--- START ---
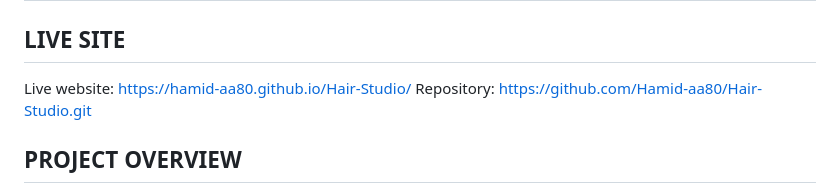
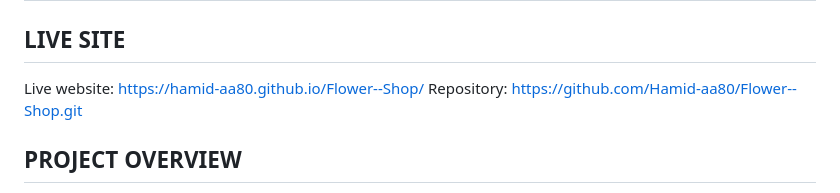
Before and after one commit to Hamid-aa80/Hair-Studio, a Markdown page: README.md, the part around the change. GitHub-like rendering.

Commit message:
Update project files

```diff
--- a/README.md
+++ b/README.md
@@ -3,10 +3,9 @@
 ## LIVE SITE
 
 Live website:
-https://hamid-aa80.github.io/Hair-Studio/
+https://hamid-aa80.github.io/Flower--Shop/
 Repository:
-https://github.com/Hamid-aa80/Hair-Studio.git
-
+https://github.com/Hamid-aa80/Flower--Shop.git
 ## PROJECT OVERVIEW
 
 This is a simple professional template for showcasing my work. I am a creative and motivated web developer who is passionate about designing and developing modern websites
```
--- END ---
Across all the records above, find each line with "README" in it and copy it.

▶ EXERCISE RESULT:
Before and after one commit to Hamid-aa80/Hair-Studio, a Markdown page: README.md, the part around the change. GitHub-like rendering.
--- a/README.md
+++ b/README.md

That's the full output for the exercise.